There have been deep divisions over how to curb global emissions World leaders have agreed to set a global target of cutting carbon emissions by at least 50% by 2050 in an effort to tackle global warming.
Japan's Prime Minister Yasuo Fukuda, who is hosting a summit of the Group of Eight industrialised nations, announced the deal after all-night negotiations.
Last year's G8 summit pledged only to "seriously consider" the cuts.
The leaders have also expressed serious concerns about the threat posed to the global economy by soaring oil prices.
But the leaders said they remained positive about the long-term resilience of their economies, so long as countries resisted the introduction of trade barriers.
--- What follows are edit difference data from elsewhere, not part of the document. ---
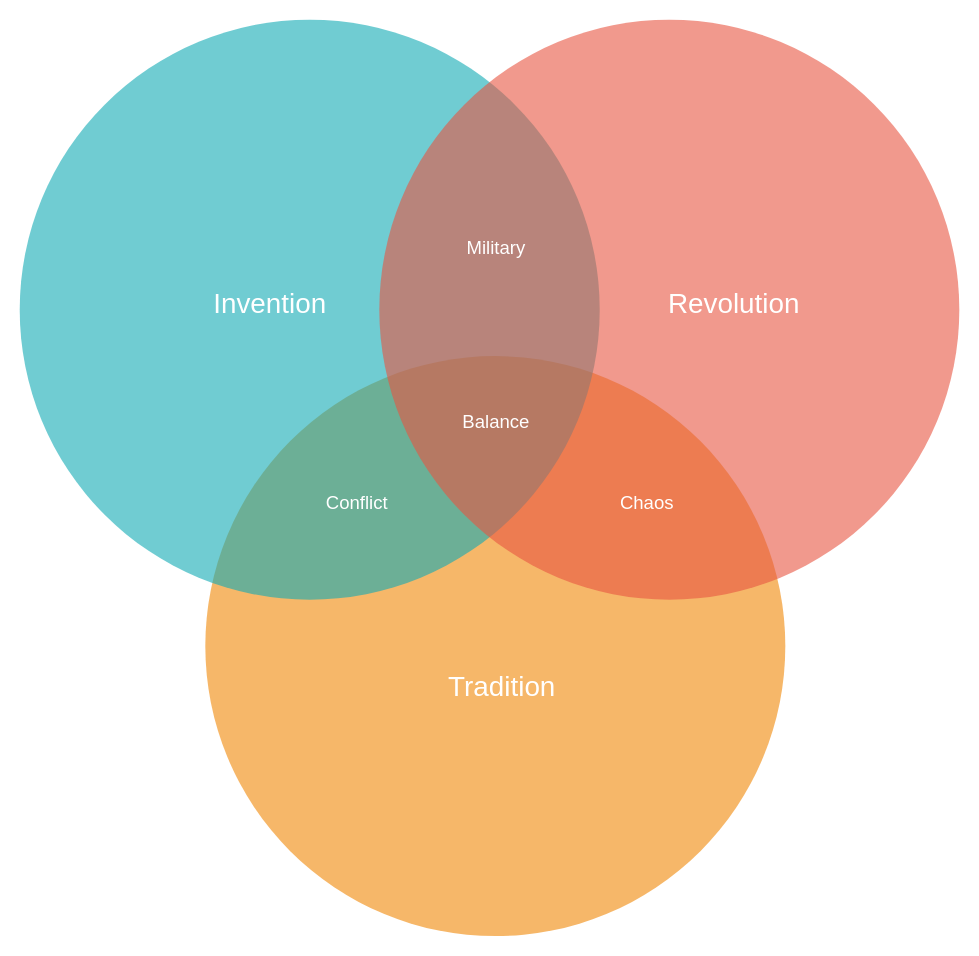
Above: Untitled Diagram.drawio in cmlztrk/cmlztrk (draw.io), before the change. Source tidied: cells renumbered, new cells numbered last; positions are measured from the earlier drawing's top-left corner, leaving out a move shared by most shapes. Both pictures are drawn from the tidied source at 116%, with x=0, y=0 at pixel (20, 19).
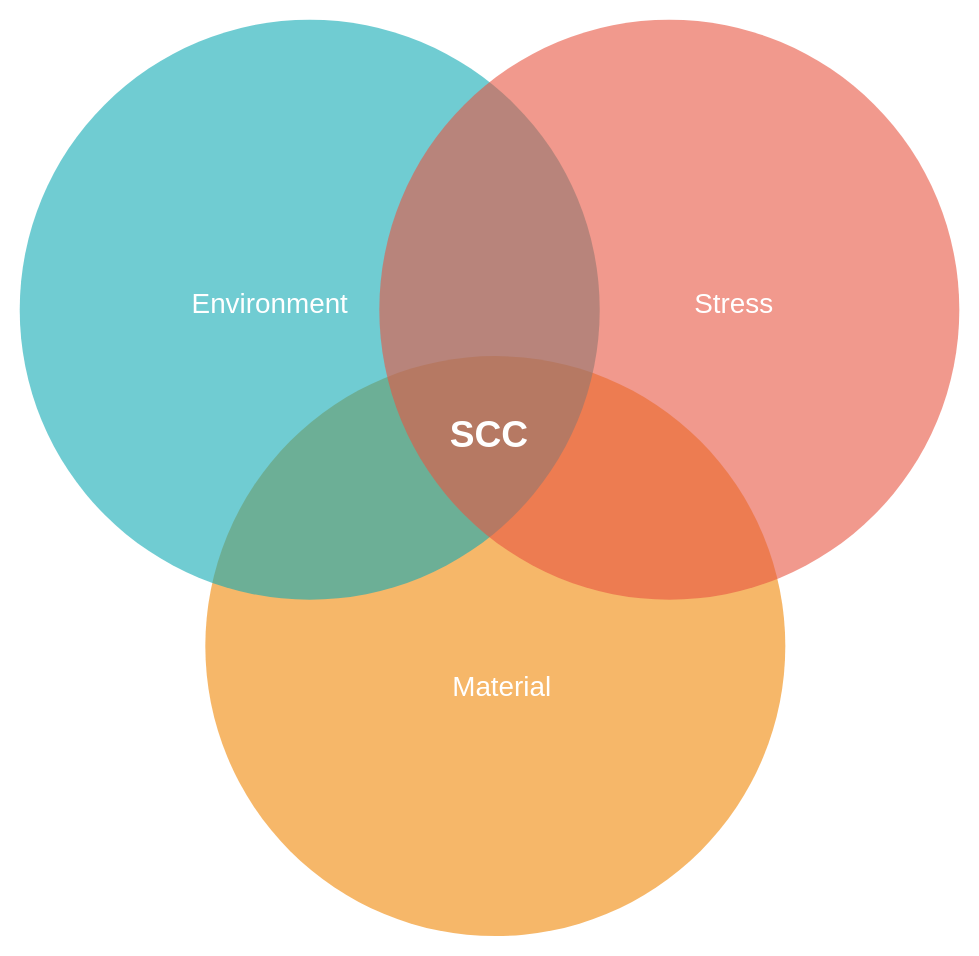
The same page after the edit.

What changed in the source:
```diff
@@
 <mxGraphModel>
   <root>
     <mxCell id="0" />
     <mxCell id="1" parent="0" />
     <mxCell id="2" style="ellipse;fillColor=#F08705;opacity=60;strokeColor=none;html=1;fontColor=#FFFFFF;" parent="1" vertex="1">
       <mxGeometry x="159.5" y="290.5" width="500" height="500" as="geometry" />
     </mxCell>
     <mxCell id="3" style="ellipse;fillColor=#12AAB5;opacity=60;strokeColor=none;html=1;fontColor=#FFFFFF;" parent="1" vertex="1">
       <mxGeometry x="-0.5" y="0.5" width="500" height="500" as="geometry" />
     </mxCell>
     <mxCell id="4" style="ellipse;fillColor=#e85642;opacity=60;strokeColor=none;html=1;fontColor=#FFFFFF;" parent="1" vertex="1">
       <mxGeometry x="309.5" y="0.5" width="500" height="500" as="geometry" />
     </mxCell>
-    <mxCell id="5" value="Invention" style="text;fontSize=24;align=center;verticalAlign=middle;html=1;fontColor=#FFFFFF;" parent="1" vertex="1">
+    <mxCell id="5" value="Environment" style="text;fontSize=24;align=center;verticalAlign=middle;html=1;fontColor=#FFFFFF;" parent="1" vertex="1">
       <mxGeometry x="119.5" y="210.5" width="190" height="70" as="geometry" />
     </mxCell>
-    <mxCell id="6" value="Revolution" style="text;fontSize=24;align=center;verticalAlign=middle;html=1;fontColor=#FFFFFF;" parent="1" vertex="1">
+    <mxCell id="6" value="Stress" style="text;fontSize=24;align=center;verticalAlign=middle;html=1;fontColor=#FFFFFF;" parent="1" vertex="1">
       <mxGeometry x="519.5" y="210.5" width="190" height="70" as="geometry" />
     </mxCell>
-    <mxCell id="7" value="Tradition" style="text;fontSize=24;align=center;verticalAlign=middle;html=1;fontColor=#FFFFFF;" parent="1" vertex="1">
+    <mxCell id="7" value="Material" style="text;fontSize=24;align=center;verticalAlign=middle;html=1;fontColor=#FFFFFF;" parent="1" vertex="1">
       <mxGeometry x="319.5" y="540.5" width="190" height="70" as="geometry" />
     </mxCell>
-    <mxCell id="8" value="Military" style="text;align=center;html=1;fontColor=#FFFFFF;fontSize=16;" parent="1" vertex="1">
-      <mxGeometry x="389.5" y="180.5" width="40" height="40" as="geometry" />
-    </mxCell>
-    <mxCell id="9" value="Conflict" style="text;align=center;html=1;fontColor=#FFFFFF;fontSize=16;" parent="1" vertex="1">
-      <mxGeometry x="269.5" y="400.5" width="40" height="40" as="geometry" />
-    </mxCell>
-    <mxCell id="10" value="Chaos" style="text;align=center;html=1;fontColor=#FFFFFF;fontSize=16;" parent="1" vertex="1">
-      <mxGeometry x="519.5" y="400.5" width="40" height="40" as="geometry" />
-    </mxCell>
-    <mxCell id="11" value="Balance" style="text;align=center;html=1;fontColor=#FFFFFF;fontSize=16;" parent="1" vertex="1">
-      <mxGeometry x="389.5" y="330.5" width="40" height="40" as="geometry" />
+    <mxCell id="11" value="&lt;font style=&quot;font-size: 32px;&quot;&gt;&lt;b&gt;SCC&lt;/b&gt;&lt;/font&gt;" style="text;align=center;html=1;fontColor=#FFFFFF;fontSize=16;" parent="1" vertex="1">
+      <mxGeometry x="364" y="332" width="80.5" height="58.5" as="geometry" />
     </mxCell>
   </root>
 </mxGraphModel>
```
The BBC's Bridget Kendall, who is at the summit, says no explanation was offered for the underlying causes for the high oil and food prices, nor concrete solutions offered on how to bring prices down.
The summit is taking place in Toyako, on the Japanese island of Hokkaido.
Leaders from the G8 nations - Britain, Canada, France, Germany, Italy, Japan, Russia and the United States - are being joined by counterparts from some 15 other countries.
In a joint statement, the G8 leaders said they would work with nearly 200 other UN member states - who have signed up to the convention on climate change - to adopt a goal of halving greenhouse gas emissions by 2050.
The G8 said that mid-term targets and national plans would be needed to achieve their aim.
Climate change has been one of the stickiest issues tackled by the G8 leaders, with divisions over what targets should be set and what would be expected of developing countries.
Speaking at the summit, the Japanese prime minister said he would call for the co-operation of China and India in cutting emissions when they join the meeting on Wednesday.
An unnamed US official said the agreement represented "substantial progress" on last year's summit pledge.
Copyright Speakers Corner 2016